• **DATASET**:
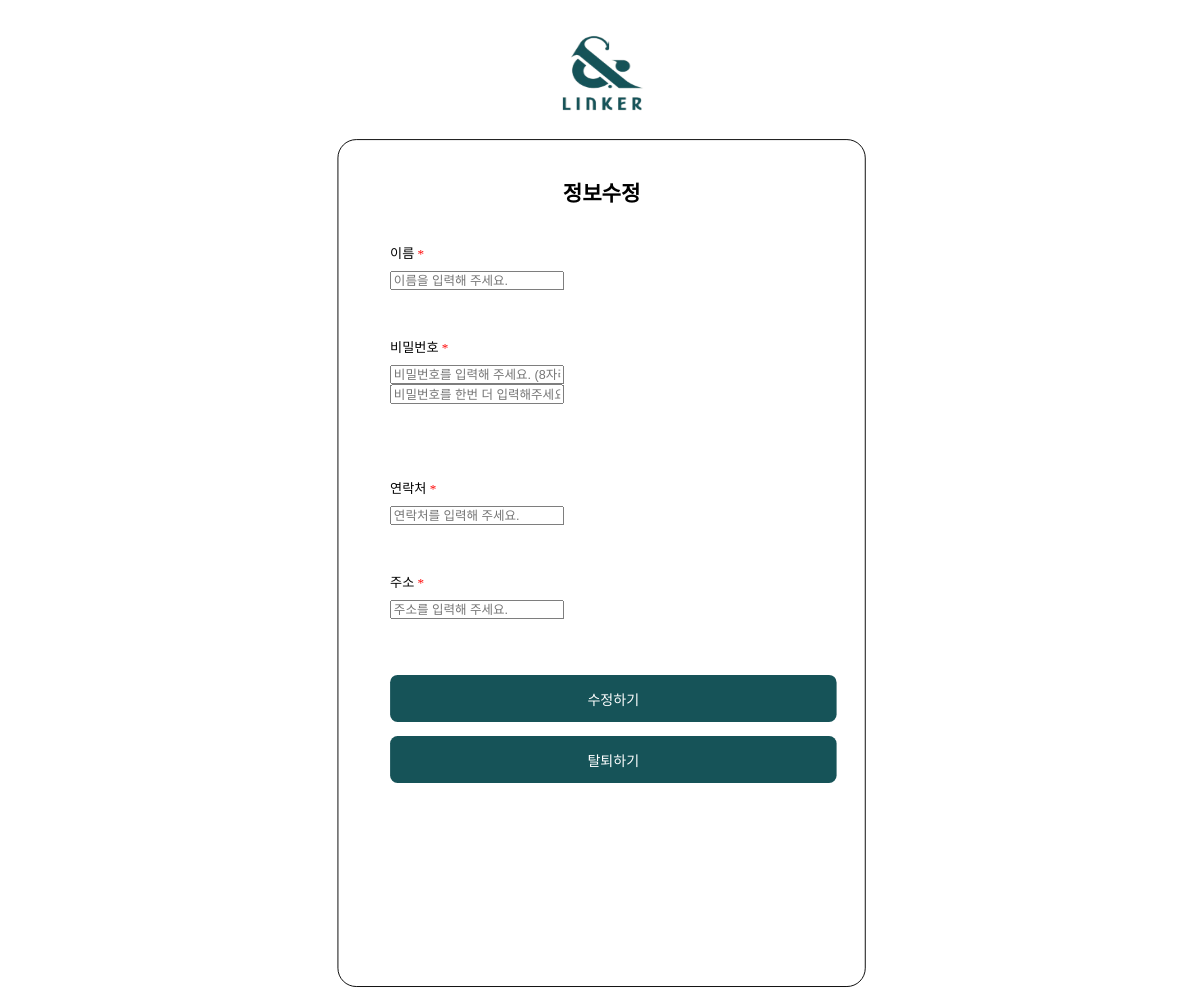
Repository: soomseting/let_me_go
Page: http://localhost/LINKER_re/jsp/main/user_update.jsp
The author's editor kept a copy of each file at every save. The page is drawn from the files as they stood at one save, then again after a run of saves.
The browser window is 1280 px wide. The pictures show the whole page, at 94% of full size.
The pointer rests on the first visible `.su_con_for>.sui1`.
The page is served by Tomcat 9.

Above is the page before, as saved 2025-03-24 05:53:23.
Console error: TypeError: Cannot set properties of null (setting 'onclick')

After the next 2 saves:
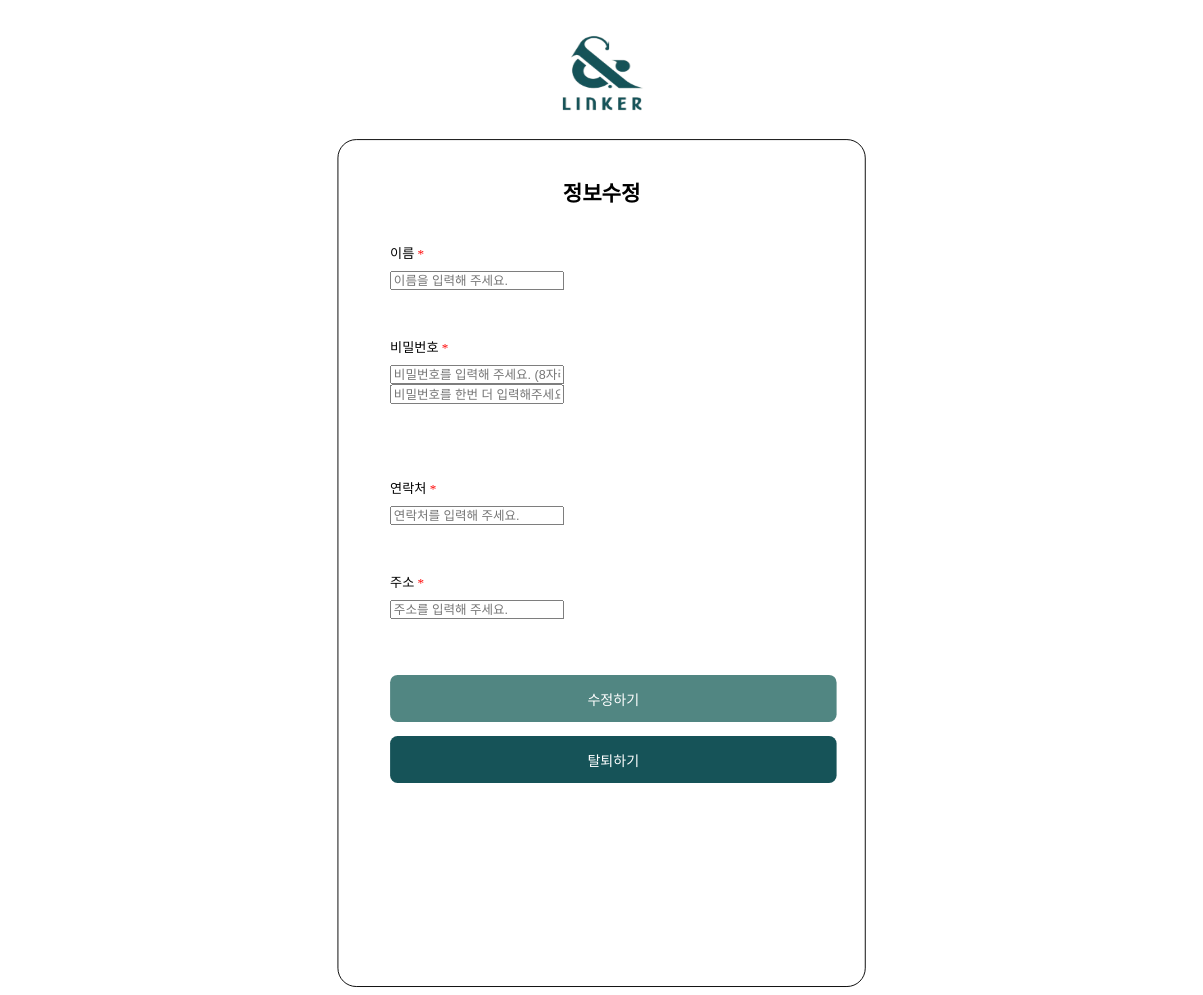
The 2 saves are shown as one change because they came seconds apart.
The last was saved 7 s later.
--- a/LINKER_re/src/main/webapp/css/sign_up.css
+++ b/LINKER_re/src/main/webapp/css/sign_up.css
@@ -15,8 +15,8 @@
 .su_con_one{margin-top: 50px;}
 /* .su_con_for{margin-top: 15px;} */
 .su_con_for button{width: 475px;height: 50px; margin-top: 10px; background: #165358; color: #fff;font-size: 15px;transition: 0.3s;border: none;}
-.su_con_for>.sui1:hover input{background: #518682; transition: 0.3s;border: none;cursor: pointer;}
-.su_con_for>.sui2:hover input{background: #518682; transition: 0.3s;border: none;cursor: pointer;}
+.su_con_for>.sui1:hover button{background: #518682; transition: 0.3s;border: none;cursor: pointer;}
+.su_con_for>.sui2:hover button{background: #518682; transition: 0.3s;border: none;cursor: pointer;}
 
 #sign_up_agree{font-size: 10px;margin-bottom: 10px;color: rgb(154, 155, 167);}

• **TASK DESCRIPTION**: If an entry above contains a picture, leave that picture out and copy everything else exactly.

• **SOLUTION TO THE PROBLEM**:
Repository: soomseting/let_me_go
Page: http://localhost/LINKER_re/jsp/main/user_update.jsp
The author's editor kept a copy of each file at every save. The page is drawn from the files as they stood at one save, then again after a run of saves.
The browser window is 1280 px wide. The pictures show the whole page, at 94% of full size.
The pointer rests on the first visible `.su_con_for>.sui1`.
The page is served by Tomcat 9.

Above is the page before, as saved 2025-03-24 05:53:23.
Console error: TypeError: Cannot set properties of null (setting 'onclick')

After the next 2 saves:
The 2 saves are shown as one change because they came seconds apart.
The last was saved 7 s later.
--- a/LINKER_re/src/main/webapp/css/sign_up.css
+++ b/LINKER_re/src/main/webapp/css/sign_up.css
@@ -15,8 +15,8 @@
 .su_con_one{margin-top: 50px;}
 /* .su_con_for{margin-top: 15px;} */
 .su_con_for button{width: 475px;height: 50px; margin-top: 10px; background: #165358; color: #fff;font-size: 15px;transition: 0.3s;border: none;}
-.su_con_for>.sui1:hover input{background: #518682; transition: 0.3s;border: none;cursor: pointer;}
-.su_con_for>.sui2:hover input{background: #518682; transition: 0.3s;border: none;cursor: pointer;}
+.su_con_for>.sui1:hover button{background: #518682; transition: 0.3s;border: none;cursor: pointer;}
+.su_con_for>.sui2:hover button{background: #518682; transition: 0.3s;border: none;cursor: pointer;}
 
 #sign_up_agree{font-size: 10px;margin-bottom: 10px;color: rgb(154, 155, 167);}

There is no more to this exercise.